I never used it, until now.
When it became illegal to use a cellphone while driving, I dug through the rubble on my desk at home and found it, charged it and plumbed the depth of my mind for how to use it.
It was easy — easy to charge and easy to make work.
I found it quite difficult, however, to use. You have to hook it onto your ear just so or you will struggle to keep it in place while you’re driving and, therefore, be distracted by your earpiece while you drive instead of your actual phone.
Fortunately, I don’t talk on the phone a lot, so even though I try to put it into place when I drive, just in case, if it falls off, it’s no big loss.
I have discovered it’s nice to wear around the house while you’re doing laundry or other housework. I can carry a basket of laundry and talk on the phone at the same time. That’s handy.
The other night, when I went out to do errands after work, I put it on. I half way expected a call, but it never came. I wore the set anyway because I thought it might help me get used to it. Plus, I might get a call at any moment and it would be nice to have my hands free.
There are advantages to wearing a hands-free device besides the obvious.
When you’re in the car singing with the radio, you can pretend you have one of those trendy microphones all the famous singers wear on stage.
Also, it makes you look important when you wear a hands-free device in a car or a store.
For instance, that night I was out doing errands, I got so used to the device I nearly forgot about it. I had a good, tight fit so I didn’t have to worry about it falling off my ear.
I went about my shopping in the grocery store, even began softly singing some of the tunes from the 1960s playing on the intercom.
I didn’t worry about it. The store’s not crowded and I’ll shut up if I see anyone, I thought.

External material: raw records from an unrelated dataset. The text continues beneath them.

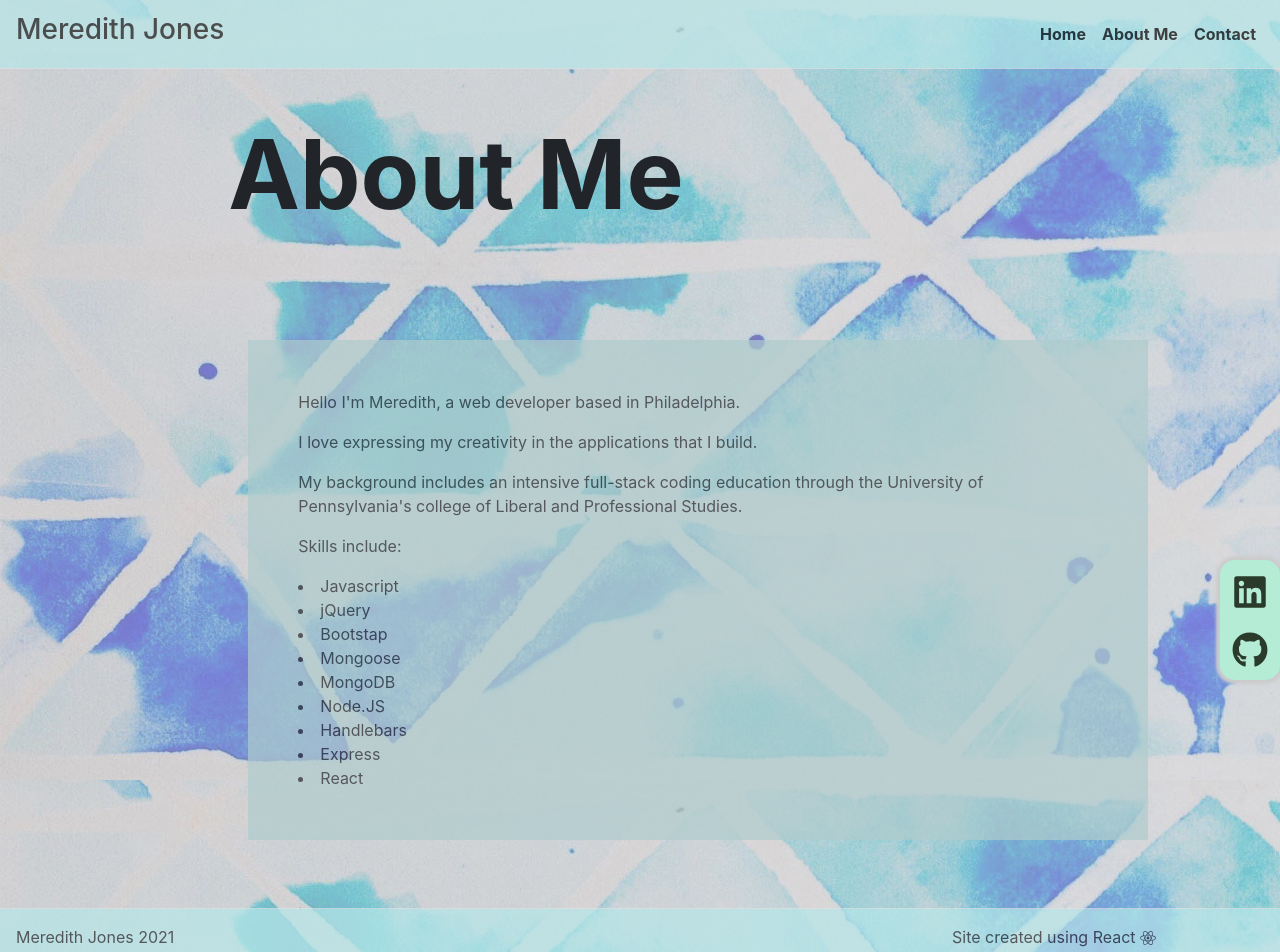
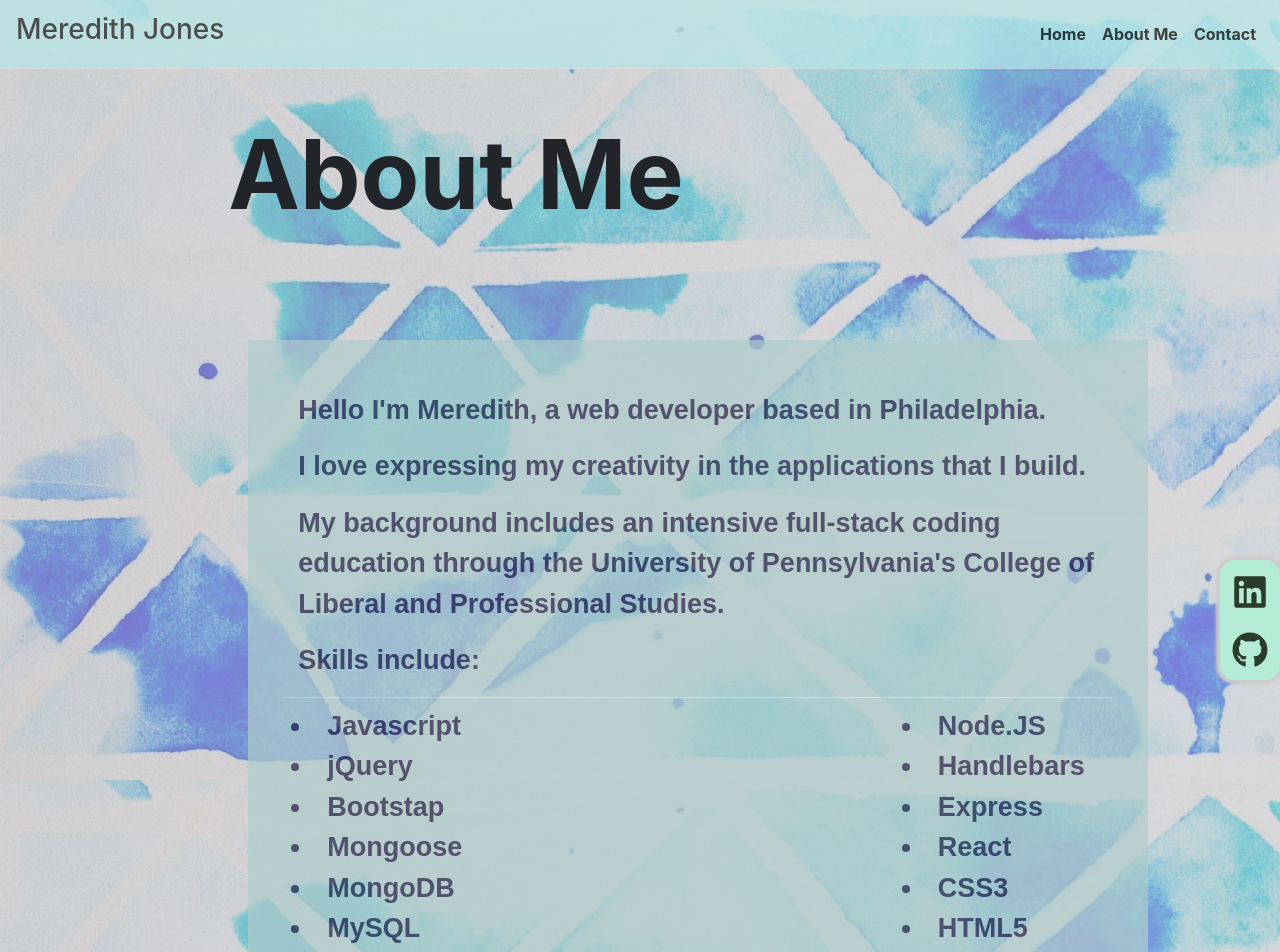
Before and after one commit to meredithajones/2021-Portfolio, a React (Create React App) app: page /about in a window 1280 px wide. Shown: the top 952 px of the page. Built offline with nearby package versions, Linux system fonts and the light colour scheme.

Commit message:
Added skills and formatting to about me page

```diff
--- a/src/Pages/About/About.css
+++ b/src/Pages/About/About.css
@@ -4,4 +4,8 @@
     width: 900px;
     padding: 50px;
     margin: 20px;
+    font-family: 'PT Sans Narrow', sans-serif;
+    font-size:27px;
+    color: rgb(29, 29, 66);
+    font-weight: bolder;
   }
--- a/src/Pages/About/AboutPage.js
+++ b/src/Pages/About/AboutPage.js
@@ -1,6 +1,9 @@
 import { React } from 'react';
 import Hero from "../../Components/Hero";
 import Content from "../../Components/Content";
+import Col from 'react-bootstrap/Col';
+import Row from 'react-bootstrap/Row';
+
 import "../About/About.css";
 
 function AboutPage(props) {
@@ -16,18 +19,30 @@ function AboutPage(props) {
 
             <p>I love expressing my creativity in the applications that I build. </p>
             <p>My background includes an intensive full-stack coding education through
-                the University of Pennsylvania's college of Liberal and Professional Studies.
+                the University of Pennsylvania's College of Liberal and Professional Studies.
             </p>
+
             <p>Skills include:</p>
+            <Row className="border-top justify-content-between p-2">
+            <Col className='p-0' md={3} sm={12} >
             <li>Javascript</li>
             <li>jQuery</li>
             <li>Bootstap</li>
-            <li> Mongoose</li>
+            <li>Mongoose</li>
             <li>MongoDB</li>
+            <li>MySQL</li>
+            </Col>
+            <Col className="p-0" d-flex justify-content-end md={3}>
             <li>Node.JS</li>
             <li>Handlebars</li>
             <li>Express</li>
             <li>React</li>
+            <li>CSS3</li>
+            <li>HTML5</li>
+            </Col>
+            </Row>
+            <br></br><p>I'm a beer nerd, animal lover, and outdoor enthusiast.</p>
+            <p>When I am not behind a computer, you can find me at at local brewery, volunteering at an animal sanctuary, or hiking the Wissahickon trails.</p>
             </div>
         </Content>
        </div>
```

Next thing you know, I was talking to myself, which isn’t all that unusual, even in public. At that point, I didn’t plan to shut up if I encountered someone. I don’t care if a stranger thinks I’m crazy. There are already plenty of strangers who have run into me in public who certainly think I’m crazy. Usually, those people give me a look and move on. Sometimes, I admit to the stranger I was talking to myself and they usually tell me they talk to themselves all the time.
That night I saw a few strangers and they saw me. They saw me talking to myself and they didn’t pay a bit of attention.

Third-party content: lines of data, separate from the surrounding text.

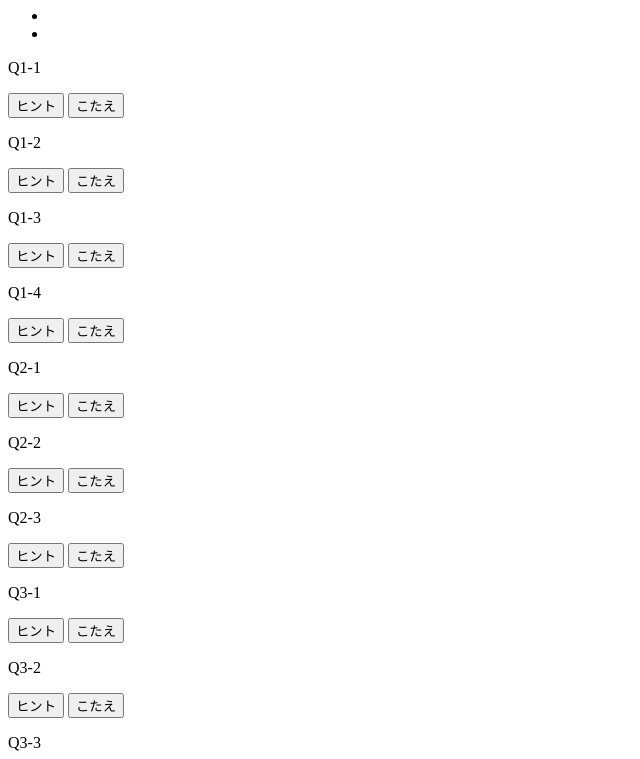
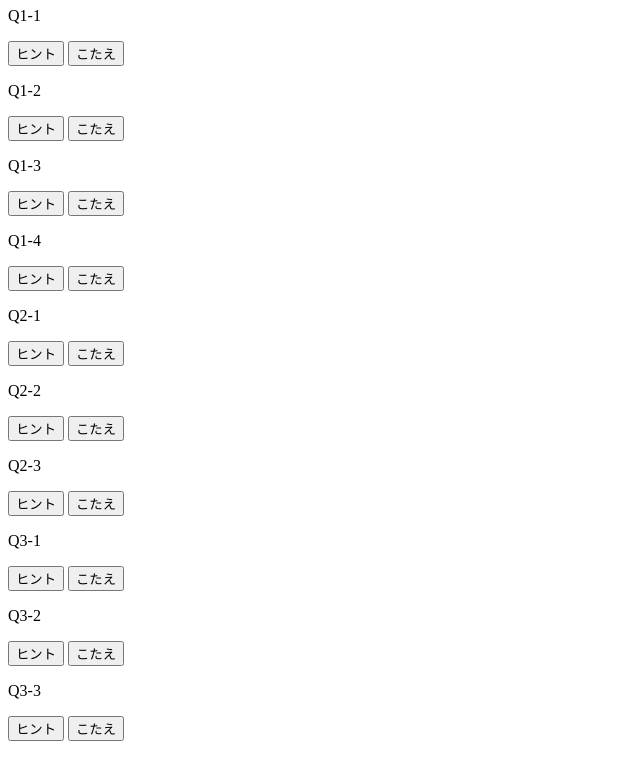
Before and after one commit to KanonArai/ConnectEvent.github.io, a plain HTML site: page index.html in a window 1280 px wide. Shown: the part 73-832 px from the top of the page, without its empty margins (0-640 px from the left). Drawn offline with Linux system fonts and the light colour scheme.

Commit message:
Update index.html

```diff
--- a/index.html
+++ b/index.html
@@ -10,12 +10,7 @@
 <body>
     <header>
       <h1>Connect</h1>
-      <div class="header-list">
-      <ul>
-        <li></li>
-        <li></li>
-      </ul>
-      </div>
+
     </header>
     <main>
         <div class="Q1-1">
```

I realized, as I walked and talked my way to my car, that nobody paid a bit of attention because everyone thought I was talking on the phone; it appears to strangers that I’m one of those important people who is on the phone all the time. What about that? I’m not crazy after all.

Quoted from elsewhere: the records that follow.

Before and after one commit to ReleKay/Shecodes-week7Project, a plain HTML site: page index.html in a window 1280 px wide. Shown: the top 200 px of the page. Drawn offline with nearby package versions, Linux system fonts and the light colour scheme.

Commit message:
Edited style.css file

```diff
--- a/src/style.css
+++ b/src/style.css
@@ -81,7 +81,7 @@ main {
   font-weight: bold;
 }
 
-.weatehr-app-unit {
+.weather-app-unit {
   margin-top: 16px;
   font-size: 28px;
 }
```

LEE WARD can be reached at firstname.lastname@example.org or (606) 326-2661.